_AVAILABLE DATA_.

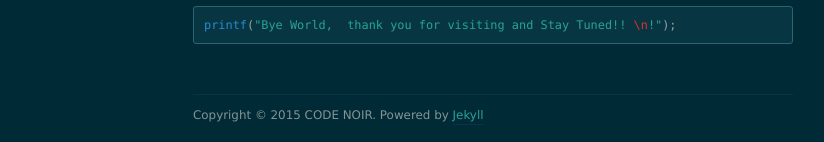
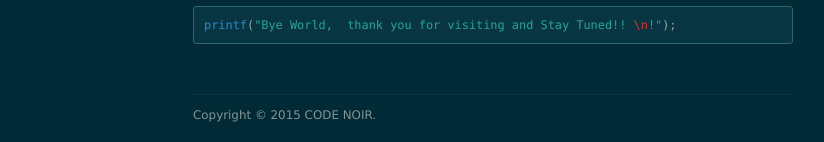
Before and after one commit to lezoudali/lezoudali.github.io, a Jekyll site: the page built from index.html, in a window 1280 px wide. Shown: the part 2232-2374 px from the top of the page, without its empty margins (147-971 px from the left). Built offline with Jekyll 4.4.1, drawn with Linux system fonts in a browser that asks for light colours; nearby versions of some CDN libraries; the list of posts is cut into pages by our own code.

Commit message:
modified default.html

```diff
--- a/_layouts/default.html
+++ b/_layouts/default.html
@@ -56,7 +56,7 @@
 
 
   <footer id="footer">
-    <p class="copyright">Copyright &copy; {{ site.time | date: '%Y' }} {{ site.name }}. Powered by <a href="http://jekyllrb.com">Jekyll</a></p>
+    <p class="copyright">Copyright &copy; {{ site.time | date: '%Y' }} {{ site.name }}.</p>
   </footer>
 
 
```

_YOUR TASK_.
Write the records out again in full, exactly, and skip every picture.

_ANSWER BELOW_.
Before and after one commit to lezoudali/lezoudali.github.io, a Jekyll site: the page built from index.html, in a window 1280 px wide. Shown: the part 2232-2374 px from the top of the page, without its empty margins (147-971 px from the left). Built offline with Jekyll 4.4.1, drawn with Linux system fonts in a browser that asks for light colours; nearby versions of some CDN libraries; the list of posts is cut into pages by our own code.

Commit message:
modified default.html

```diff
--- a/_layouts/default.html
+++ b/_layouts/default.html
@@ -56,7 +56,7 @@
 
 
   <footer id="footer">
-    <p class="copyright">Copyright &copy; {{ site.time | date: '%Y' }} {{ site.name }}. Powered by <a href="http://jekyllrb.com">Jekyll</a></p>
+    <p class="copyright">Copyright &copy; {{ site.time | date: '%Y' }} {{ site.name }}.</p>
   </footer>
 
 
```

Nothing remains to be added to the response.